[[ SUPPLIED RECORDS open ]]
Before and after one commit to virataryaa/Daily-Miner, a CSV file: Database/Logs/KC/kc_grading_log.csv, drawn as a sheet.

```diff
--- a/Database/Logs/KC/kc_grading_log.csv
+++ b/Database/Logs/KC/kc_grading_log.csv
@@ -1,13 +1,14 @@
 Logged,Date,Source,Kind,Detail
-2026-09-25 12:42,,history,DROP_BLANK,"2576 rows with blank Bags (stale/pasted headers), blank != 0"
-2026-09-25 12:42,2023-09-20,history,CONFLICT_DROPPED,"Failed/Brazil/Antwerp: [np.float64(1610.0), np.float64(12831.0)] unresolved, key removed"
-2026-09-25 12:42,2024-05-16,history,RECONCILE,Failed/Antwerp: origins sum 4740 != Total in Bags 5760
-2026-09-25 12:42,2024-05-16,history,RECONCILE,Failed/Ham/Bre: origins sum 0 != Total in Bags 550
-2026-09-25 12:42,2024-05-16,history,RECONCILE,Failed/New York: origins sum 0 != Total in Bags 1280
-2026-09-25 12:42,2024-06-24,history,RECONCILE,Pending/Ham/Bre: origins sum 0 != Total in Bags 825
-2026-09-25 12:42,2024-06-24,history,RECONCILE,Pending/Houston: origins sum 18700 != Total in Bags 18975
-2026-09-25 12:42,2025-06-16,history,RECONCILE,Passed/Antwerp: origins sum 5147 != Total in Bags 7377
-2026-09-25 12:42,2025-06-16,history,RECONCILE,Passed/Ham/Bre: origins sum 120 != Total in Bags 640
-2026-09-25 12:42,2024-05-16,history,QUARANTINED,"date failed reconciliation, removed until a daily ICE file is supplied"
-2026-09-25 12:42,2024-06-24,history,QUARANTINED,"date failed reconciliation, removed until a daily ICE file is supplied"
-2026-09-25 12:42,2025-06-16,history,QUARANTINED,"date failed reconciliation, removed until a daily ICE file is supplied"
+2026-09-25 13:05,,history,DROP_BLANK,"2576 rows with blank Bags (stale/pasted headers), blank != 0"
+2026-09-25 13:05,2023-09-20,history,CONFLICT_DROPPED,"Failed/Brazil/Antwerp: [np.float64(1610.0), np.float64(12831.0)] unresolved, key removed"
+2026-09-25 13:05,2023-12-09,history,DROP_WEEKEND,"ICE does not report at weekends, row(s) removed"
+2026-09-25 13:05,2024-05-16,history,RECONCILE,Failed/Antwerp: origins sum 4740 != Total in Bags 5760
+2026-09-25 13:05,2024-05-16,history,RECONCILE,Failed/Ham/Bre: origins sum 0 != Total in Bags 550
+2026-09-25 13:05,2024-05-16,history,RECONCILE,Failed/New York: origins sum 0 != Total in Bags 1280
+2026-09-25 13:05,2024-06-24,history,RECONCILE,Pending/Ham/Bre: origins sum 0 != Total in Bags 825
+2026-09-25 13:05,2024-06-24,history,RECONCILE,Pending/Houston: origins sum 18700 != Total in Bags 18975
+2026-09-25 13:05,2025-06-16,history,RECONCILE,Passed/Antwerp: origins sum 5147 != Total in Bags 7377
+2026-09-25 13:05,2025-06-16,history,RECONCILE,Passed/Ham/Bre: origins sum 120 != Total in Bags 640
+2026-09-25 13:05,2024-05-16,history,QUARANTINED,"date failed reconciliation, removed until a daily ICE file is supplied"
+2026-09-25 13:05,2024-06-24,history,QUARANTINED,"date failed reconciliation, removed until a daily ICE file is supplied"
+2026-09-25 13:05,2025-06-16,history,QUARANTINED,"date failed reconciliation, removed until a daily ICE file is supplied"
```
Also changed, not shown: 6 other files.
[[ SUPPLIED RECORDS closed ]]
▶ EXERCISE PROMPT
Every line in the material must be repeated verbatim.

▶ RESPONSE TO THIS EXERCISE
Before and after one commit to virataryaa/Daily-Miner, a CSV file: Database/Logs/KC/kc_grading_log.csv, drawn as a sheet.

```diff
--- a/Database/Logs/KC/kc_grading_log.csv
+++ b/Database/Logs/KC/kc_grading_log.csv
@@ -1,13 +1,14 @@
 Logged,Date,Source,Kind,Detail
-2026-09-25 12:42,,history,DROP_BLANK,"2576 rows with blank Bags (stale/pasted headers), blank != 0"
-2026-09-25 12:42,2023-09-20,history,CONFLICT_DROPPED,"Failed/Brazil/Antwerp: [np.float64(1610.0), np.float64(12831.0)] unresolved, key removed"
-2026-09-25 12:42,2024-05-16,history,RECONCILE,Failed/Antwerp: origins sum 4740 != Total in Bags 5760
-2026-09-25 12:42,2024-05-16,history,RECONCILE,Failed/Ham/Bre: origins sum 0 != Total in Bags 550
-2026-09-25 12:42,2024-05-16,history,RECONCILE,Failed/New York: origins sum 0 != Total in Bags 1280
-2026-09-25 12:42,2024-06-24,history,RECONCILE,Pending/Ham/Bre: origins sum 0 != Total in Bags 825
-2026-09-25 12:42,2024-06-24,history,RECONCILE,Pending/Houston: origins sum 18700 != Total in Bags 18975
-2026-09-25 12:42,2025-06-16,history,RECONCILE,Passed/Antwerp: origins sum 5147 != Total in Bags 7377
-2026-09-25 12:42,2025-06-16,history,RECONCILE,Passed/Ham/Bre: origins sum 120 != Total in Bags 640
-2026-09-25 12:42,2024-05-16,history,QUARANTINED,"date failed reconciliation, removed until a daily ICE file is supplied"
-2026-09-25 12:42,2024-06-24,history,QUARANTINED,"date failed reconciliation, removed until a daily ICE file is supplied"
-2026-09-25 12:42,2025-06-16,history,QUARANTINED,"date failed reconciliation, removed until a daily ICE file is supplied"
+2026-09-25 13:05,,history,DROP_BLANK,"2576 rows with blank Bags (stale/pasted headers), blank != 0"
+2026-09-25 13:05,2023-09-20,history,CONFLICT_DROPPED,"Failed/Brazil/Antwerp: [np.float64(1610.0), np.float64(12831.0)] unresolved, key removed"
+2026-09-25 13:05,2023-12-09,history,DROP_WEEKEND,"ICE does not report at weekends, row(s) removed"
+2026-09-25 13:05,2024-05-16,history,RECONCILE,Failed/Antwerp: origins sum 4740 != Total in Bags 5760
+2026-09-25 13:05,2024-05-16,history,RECONCILE,Failed/Ham/Bre: origins sum 0 != Total in Bags 550
+2026-09-25 13:05,2024-05-16,history,RECONCILE,Failed/New York: origins sum 0 != Total in Bags 1280
+2026-09-25 13:05,2024-06-24,history,RECONCILE,Pending/Ham/Bre: origins sum 0 != Total in Bags 825
+2026-09-25 13:05,2024-06-24,history,RECONCILE,Pending/Houston: origins sum 18700 != Total in Bags 18975
+2026-09-25 13:05,2025-06-16,history,RECONCILE,Passed/Antwerp: origins sum 5147 != Total in Bags 7377
+2026-09-25 13:05,2025-06-16,history,RECONCILE,Passed/Ham/Bre: origins sum 120 != Total in Bags 640
+2026-09-25 13:05,2024-05-16,history,QUARANTINED,"date failed reconciliation, removed until a daily ICE file is supplied"
+2026-09-25 13:05,2024-06-24,history,QUARANTINED,"date failed reconciliation, removed until a daily ICE file is supplied"
+2026-09-25 13:05,2025-06-16,history,QUARANTINED,"date failed reconciliation, removed until a daily ICE file is supplied"
```
Also changed, not shown: 6 other files.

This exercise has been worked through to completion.